When I was in middle school, my mother was called into the principal’s office to discuss one of my class projects. The assignment was to represent a historical event that we had studied in some tangible way. I chose the Holocaust and depicted, in perhaps frightening detail, a concentration camp. My project wasn’t some benign diorama or wall mural that the teacher likely had in mind, but rather a board game that took the player through gates labeled “Arbeit Macht Frei” and to the work fields and the medical testing rooms and the cramped barracks of Auschwitz-Birkenau. There was only one endpoint: the gas chamber, and there were no winners. My teacher thought the project was morbid and inappropriate, and truth be told, my mother had been troubled by my preoccupation with genocide for quite some time. Since reading The Diary of Anne Frank and Inge Auerbacher's Ich bin ein Stern a few years earlier, I had been transfixed by the idea that a government could systematically murder hundreds of thousands of people in the middle of civilized Western Europe based on nothing more than ethnicity, religion or perceived difference. Sitting in class, I was outraged all over again as we discussed the Holocaust, and I didn’t understand why the other students in my class didn’t feel as strongly as I did. My board game, with all its morbid details and sickening rules – “You look healthy today, please proceed to the fields for hard labor” – was supposed to focus others’ attention on the atrocity in hopes that it would uncover the passion and depth of emotion I thought they must be hiding.
The Holocaust, a genocide in which approximately six million Jews were killed by the Nazi regime and its collaborators, has been recognized and commemorated by nearly every civilized state. The phrase “Never Forget” has been widely used to encourage remembrance of the tragedy, and the international human rights regime is predicated, in large part, on the need for protection of individuals and groups. And yet another genocide, the one for which the term was coined by Raphael Lemkin, remains at the center of controversy. Today is the 100th anniversary of the Armenian Genocide, the massacre of approximately 1.5 million Armenians by the Ottoman government. On this date in 1915, the Ottoman authorities rounded up and arrested some 250 Armenian intellectuals and leaders in Constantinople (now Istanbul). A short time later, groups of Armenians were led on death marches into the Syrian desert.

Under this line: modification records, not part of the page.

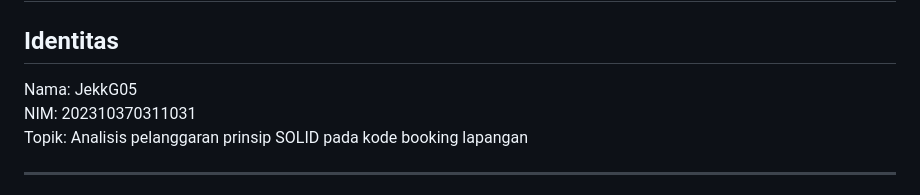
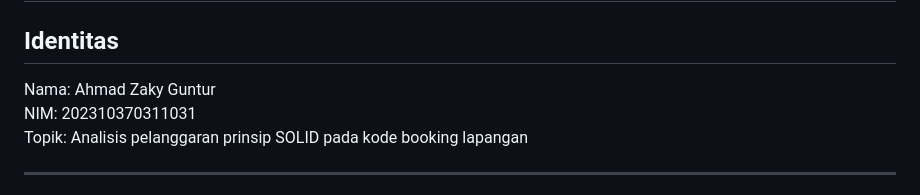
Before and after one commit to Raynsar/Tugas3_Web, a Markdown page: README.md, the part around the change. Rendered like a GitHub page.

```diff
--- a/README.md
+++ b/README.md
@@ -2,7 +2,7 @@
 
 ## Identitas
 
-Nama: JekkG05
+Nama: Ahmad Zaky Guntur
 NIM: 202310370311031
 Topik: Analisis pelanggaran prinsip SOLID pada kode booking lapangan
 
```
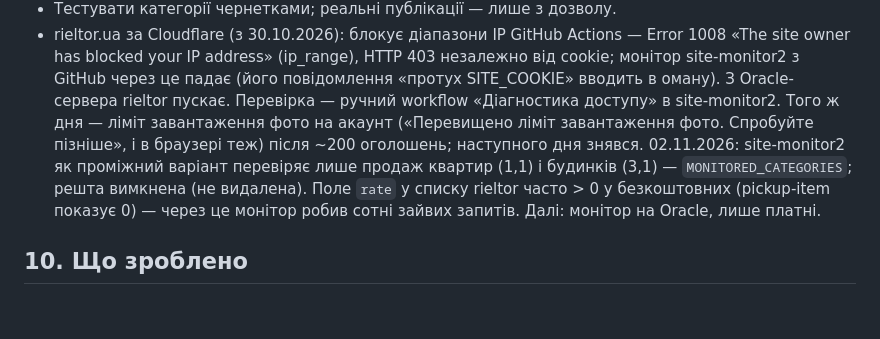
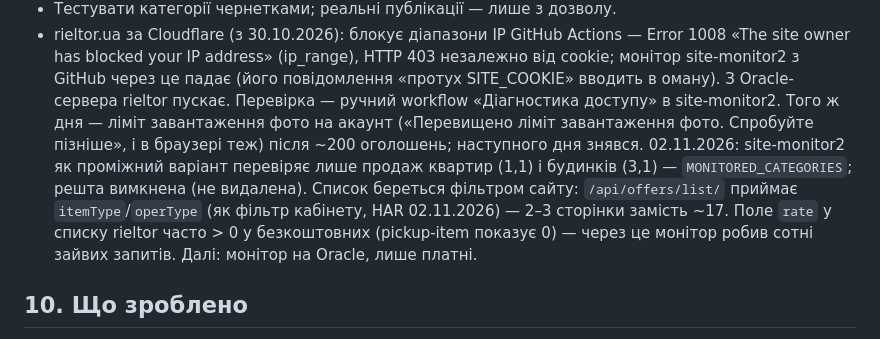
Before and after one commit to sulimga/realty-bot, a Markdown page: docs/PROJECT_CONTEXT.md, the part around the change. GitHub-like rendering; blank space fills up the shorter version.

Commit message:
Довідка: фільтр категорій у списку оголошень rieltor (itemType/operType)
Co-Authored-By: Claude Opus 5.5 <noreply@anthropic.com>
Claude-Session: https://claude.ai/code/session_016BepWXSzFB6MRSpauEK96E

```diff
--- a/docs/PROJECT_CONTEXT.md
+++ b/docs/PROJECT_CONTEXT.md
@@ -210,7 +210,8 @@ URL-патерн і інший cookie, ніж публічна презента
   «Діагностика доступу» в site-monitor2. Того ж дня — ліміт завантаження фото на акаунт («Перевищено ліміт
   завантаження фото. Спробуйте пізніше», і в браузері теж) після ~200 оголошень; наступного дня знявся.
   02.11.2026: site-monitor2 як проміжний варіант перевіряє лише продаж квартир (1,1) і будинків (3,1) —
-  `MONITORED_CATEGORIES`; решта вимкнена (не видалена). Поле `rate` у списку rieltor часто > 0 у безкоштовних
+  `MONITORED_CATEGORIES`; решта вимкнена (не видалена). Список береться фільтром сайту: `/api/offers/list/` приймає
+  `itemType`/`operType` (як фільтр кабінету, HAR 02.11.2026) — 2–3 сторінки замість ~17. Поле `rate` у списку rieltor часто > 0 у безкоштовних
   (pickup-item показує 0) — через це монітор робив сотні зайвих запитів. Далі: монітор на Oracle, лише платні.
 
 ## 10. Що зроблено
```
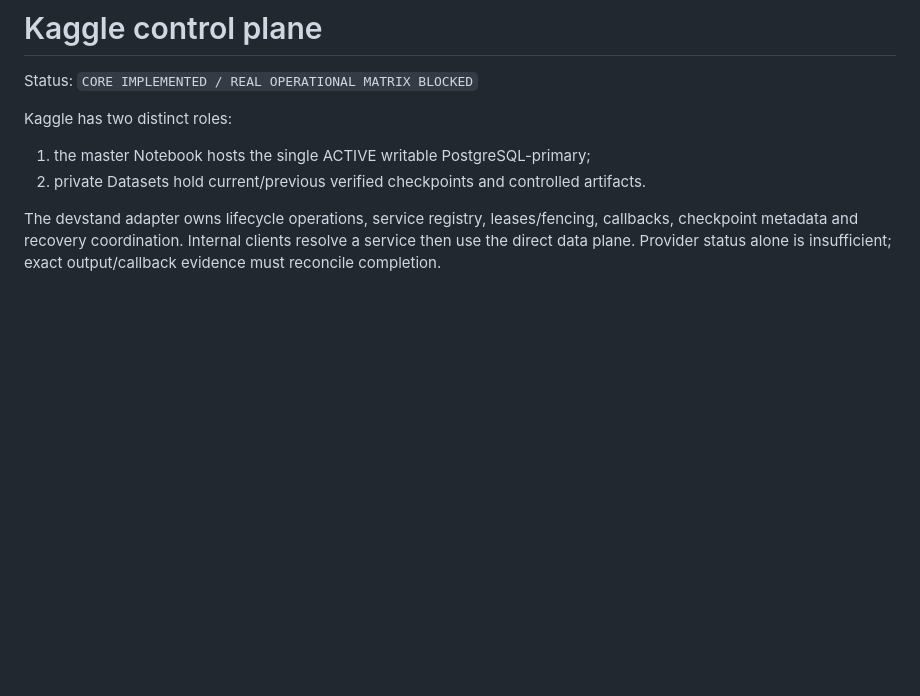
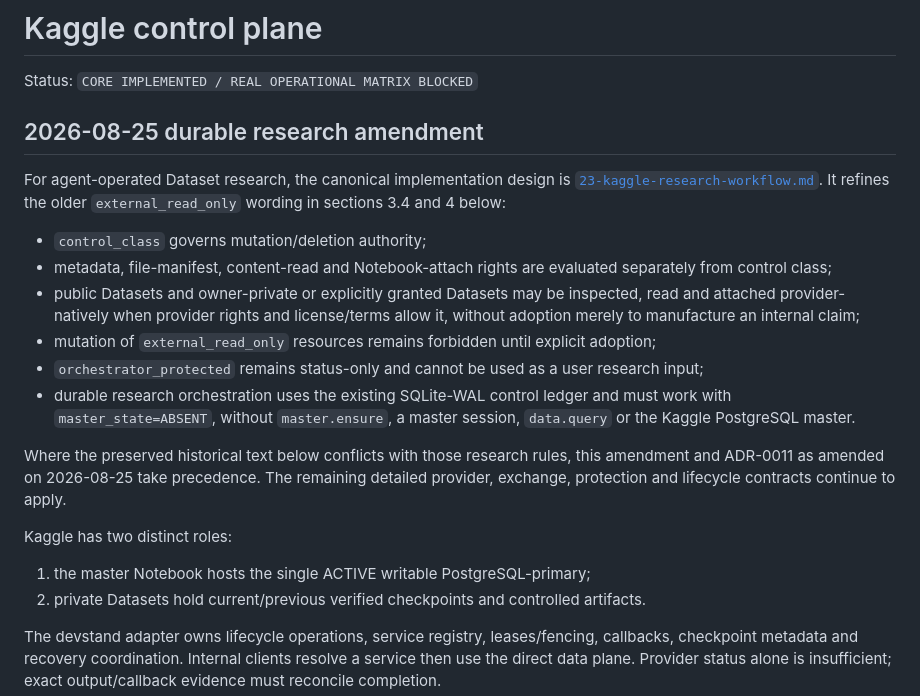
Before and after one commit to onedayonemasterpiece/my-data-hub, a Markdown page: docs/17-kaggle-control-plane.md, the part around the change. Rendered like a GitHub page; blank space fills up the shorter version.

Commit message:
docs: amend Kaggle control plane for durable research

```diff
--- a/docs/17-kaggle-control-plane.md
+++ b/docs/17-kaggle-control-plane.md
@@ -1,6 +1,29 @@
 # Kaggle control plane
 
 Status: `CORE IMPLEMENTED / REAL OPERATIONAL MATRIX BLOCKED`
+
+## 2026-08-25 durable research amendment
+
+For agent-operated Dataset research, the canonical implementation design is
+[`23-kaggle-research-workflow.md`](23-kaggle-research-workflow.md). It refines the older
+`external_read_only` wording in sections 3.4 and 4 below:
+
+- `control_class` governs mutation/deletion authority;
+- metadata, file-manifest, content-read and Notebook-attach rights are evaluated
+  separately from control class;
+- public Datasets and owner-private or explicitly granted Datasets may be inspected,
+  read and attached provider-natively when provider rights and license/terms allow it,
+  without adoption merely to manufacture an internal claim;
+- mutation of `external_read_only` resources remains forbidden until explicit adoption;
+- `orchestrator_protected` remains status-only and cannot be used as a user research
+  input;
+- durable research orchestration uses the existing SQLite-WAL control ledger and must
+  work with `master_state=ABSENT`, without `master.ensure`, a master session,
+  `data.query` or the Kaggle PostgreSQL master.
+
+Where the preserved historical text below conflicts with those research rules, this
+amendment and ADR-0011 as amended on 2026-08-25 take precedence. The remaining detailed
+provider, exchange, protection and lifecycle contracts continue to apply.
 
 Kaggle has two distinct roles:
 
```
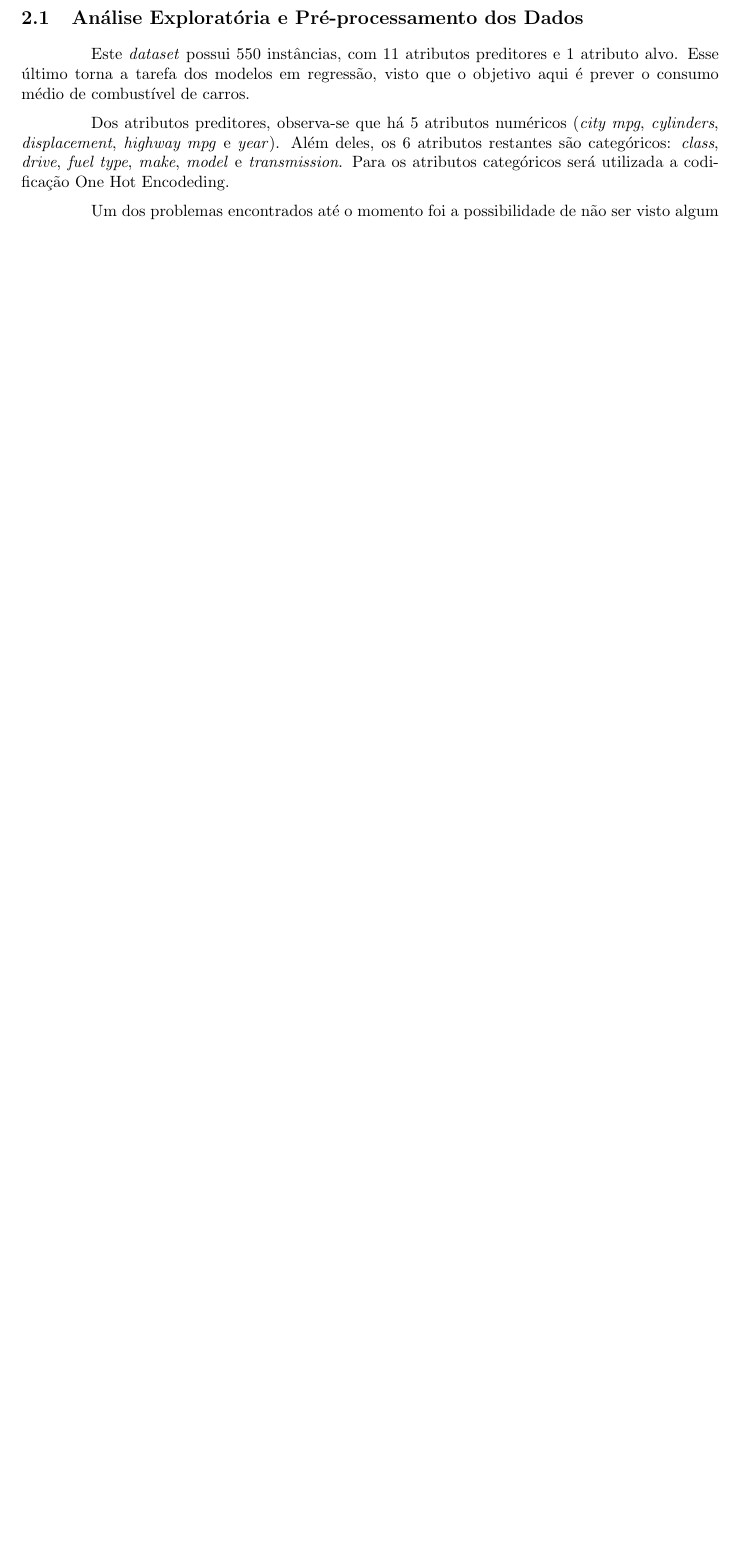
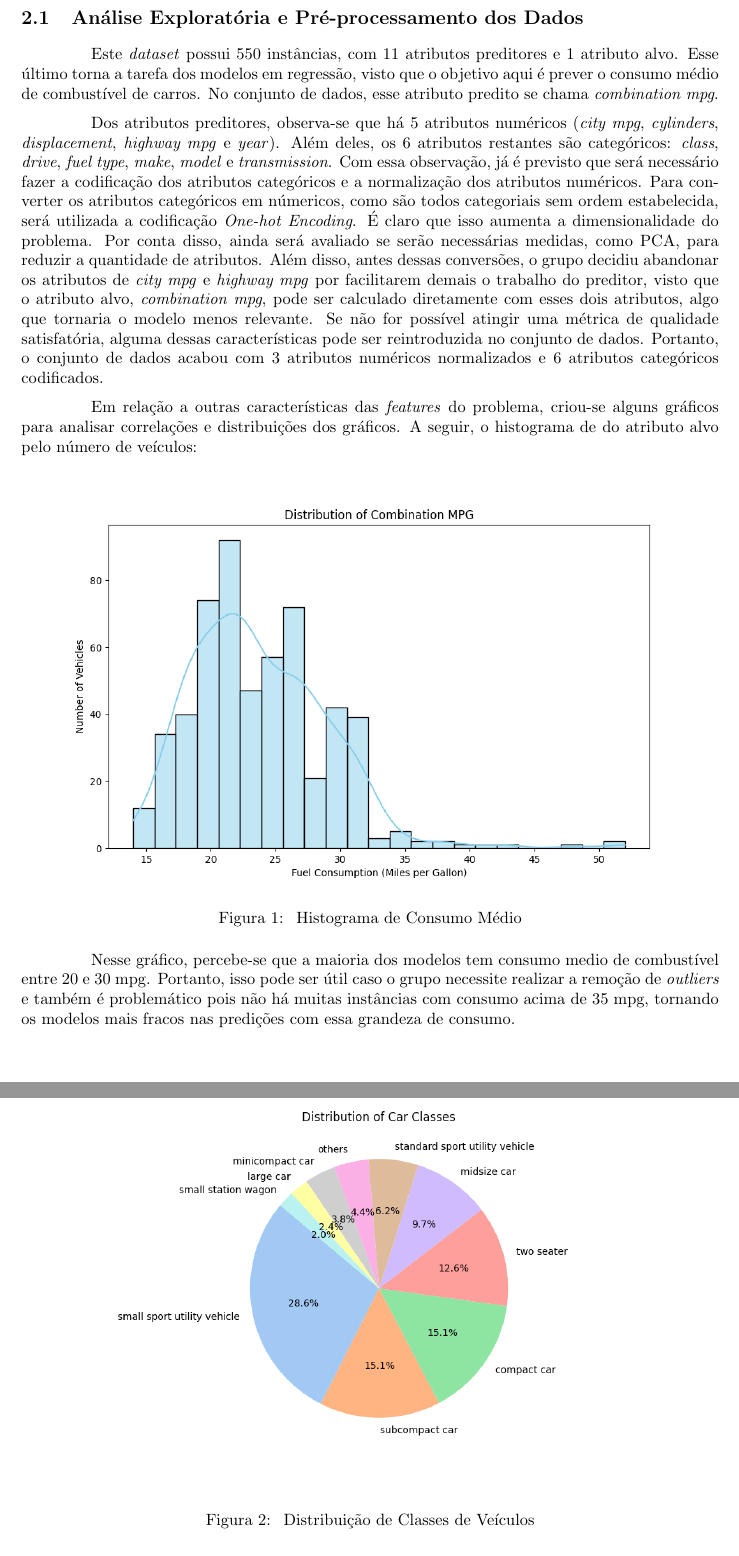
Before and after one commit to PLLima/Car-Fuel-Efficiency-Predictor, a LaTeX document (temp_report/temp_report.tex): part of page 4 of 4 before the commit and two parts of pages 4 and 5 of 6 after it, the two joined at a grey line, cut so that both start at the same text, the shorter picture padded with empty space. Compiled offline with pdfLaTeX.

Commit message:
feat: finish temp_report

```diff
--- a/temp_report/temp_report.tex
+++ b/temp_report/temp_report.tex
@@ -92,10 +92,31 @@ avaliação de modelos para essa tarefa.
 \section{Análise Exploratória e Pré-processamento dos Dados}
 
 Este \textit{dataset} possui 550 instâncias, com 11 atributos preditores e 1 atributo alvo. Esse último torna a tarefa dos modelos em regressão,
-visto que o objetivo aqui é prever o consumo médio de combustível de carros.
+visto que o objetivo aqui é prever o consumo médio de combustível de carros. No conjunto de dados, esse atributo predito se chama \textit{combination mpg}.
 
 Dos atributos preditores, observa-se que há 5 atributos numéricos (\textit{city mpg}, \textit{cylinders}, \textit{displacement}, \textit{highway mpg} e \textit{year}).
 Além deles, os 6 atributos restantes são categóricos: \textit{class}, \textit{drive}, \textit{fuel type}, \textit{make}, \textit{model} e \textit{transmission}.
-Para os atributos categóricos será utilizada a codificação One Hot Encodeding.
+Com essa observação, já é previsto que será necessário fazer a codificação dos atributos categóricos e a normalização dos atributos numéricos. Para converter os atributos
+categóricos em númericos, como são todos categoriais sem ordem estabelecida, será utilizada a codificação \textit{One-hot Encoding}. É claro que isso aumenta a dimensionalidade
+do problema. Por conta disso, ainda será avaliado se serão necessárias medidas, como PCA, para reduzir a quantidade de atributos. Além disso, antes dessas conversões, o grupo
+decidiu abandonar os atributos de \textit{city mpg} e \textit{highway mpg} por facilitarem demais o trabalho do preditor, visto que o atributo alvo, \textit{combination mpg},
+pode ser calculado diretamente com esses dois atributos, algo que tornaria o modelo menos relevante. Se não for possível atingir uma métrica de qualidade satisfatória, alguma
+dessas características pode ser reintroduzida no conjunto de dados. Portanto, o conjunto de dados acabou com 3 atributos numéricos normalizados e 6 atributos categóricos codificados.
 
-Um dos problemas encontrados até o momento foi a possibilidade de não ser visto algum modelo de carro (model) no treinamento.
+Em relação a outras características das \textit{features} do problema, criou-se alguns gráficos para analisar correlações e distribuições dos gráficos. A seguir, o histograma de
+do atributo alvo pelo número de veículos:
+
+\begin{figure}[h!]
+  \centering
+  \includegraphics[width=\linewidth]{images/plots/combination_dist.png}
+  \caption{\label{img:combination_dist} Histograma de Consumo Médio}
+\end{figure}
+
+Nesse gráfico, percebe-se que a maioria dos modelos tem consumo medio de combustível entre 20 e 30 mpg. Portanto, isso pode ser útil caso o grupo necessite realizar a remoção de \textit{outliers}
+e também é problemático pois não há muitas instâncias com consumo acima de 35 mpg, tornando os modelos mais fracos nas predições com essa grandeza de consumo.
+
+\clearpage
+\begin{figure}[h!]
+  \centering
+  \includegraphics[width=\linewidth]{images/plots/classes_dist.png}
+  \caption{\label{img:classes_dist} Distribuição de Classes de Veículos}
```
Also changed, not shown: temp_report/temp_report.pdf, temp_report/temp_report.tex (18 more changed lines), 4 other files.
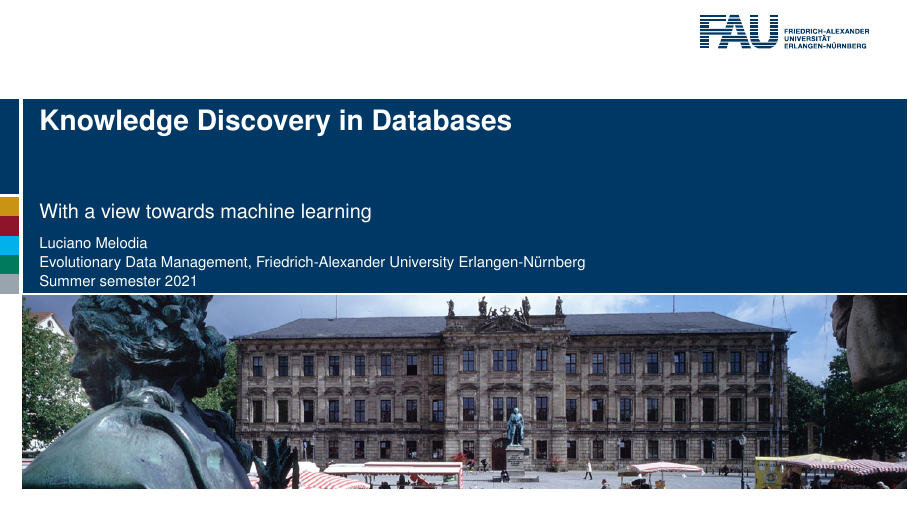
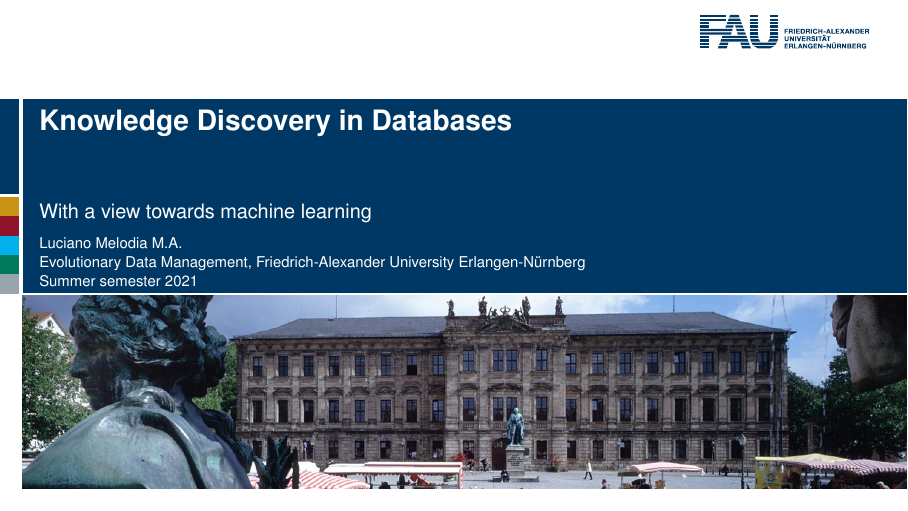
Before and after one commit to karhunenloeve/KDD, LaTeX slides (lecture1.tex): page 1 of 11. Compiled offline with pdfLaTeX.

Commit message:
added title

```diff
--- a/lecture1.tex
+++ b/lecture1.tex
@@ -60,7 +60,7 @@
 % Title, authors, and date
 \title[KDD]{Knowledge Discovery in Databases}
 \subtitle{With a view towards machine learning}
-\author[L.~Melodia]{Luciano Melodia}
+\author[L.~Melodia]{Luciano Melodia M.A.}
 % English version
 \institute[Department]{Evolutionary Data Management, Friedrich-Alexander University Erlangen-Nürnberg}
 % German version
```
Also changed, not shown: lecture1.pdf.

The international legal definition of genocide, found in Articles II and III of the 1948 Geneva Convention, describes two elements of the crime: the mental element, “the intent to destroy, in whole or in part, a national, ethnical, or religious group, as such,” and the physical element, “killing members of a group; causing serious bodily harm to members of the group; deliberately inflicting on the group conditions of life calculated to bring about its physical destruction in whole or in part. . .” I have yet to read a credible argument that puts the massacre of Armenians by the Ottoman Turks in 1915 outside that definition. Yesterday, “President Obama called it ‘the first mass atrocity of the 20th century,’ ‘the horrors of 1915’ and ‘a dark chapter in history.’ But one thing Mr. Obama did not call the century-old Armenian Genocide was genocide” (NYTimes).
As I have learned more about the Armenian Genocide over the years, about the Turkish government's denial, and about the failure of world leaders to acknowledge the tragedy in concrete terms, I feel the same kind of outrage and confusion from so long ago when my classmates failed to register emotion when discussing the Holocaust. Perhaps it is uncommon to feel the tragedies of distant peoples so acutely, and unrealistic to expect an outpouring of sympathy for an historical wrong, but think for a moment about these facts: “Never before had the tools of the modern nation-state been used to such an end. In a series of centrally planned and coordinated steps, the Turkish government conscripted Armenian men, disarmed the local population, arrested local leadership, and then carried out a plan of eradication so sweeping and successful in its scope that it would be studied two decades later by the Nazis. In the villages of Anatolia and Mesopotamia, the women, children, elderly, and any men who remained were marched south into the deserts of Syria to their deaths. Along the way, many were spared starvation, killed instead by bayonet, noose, or bullet. Many women and girls were raped and left for dead. Once the Armenians homes were vacated, their Turkish and Kurdish neighbors plundered them in search of gold and jewels" (First Things).
If you do not carry the stories of genocide in your blood like these people do, then do not mourn. If you cannot feel outrage for a distant and foreign wrong, then remain respectfully silent. But on the 100th anniversary of the Armenian Genocide, we can show our humanity by educating ourselves about what happened, by remembering the people who lost their lives, and by acknowledging in concrete terms this attempt to eradicate a group of people from the face of the earth.
A primer video from Katie Couric
The Armenian Genocide Centennial site
The Guardian Briefing with book recommendations
Report from The New York Times with photographs
Photographs from Armin T. Wenger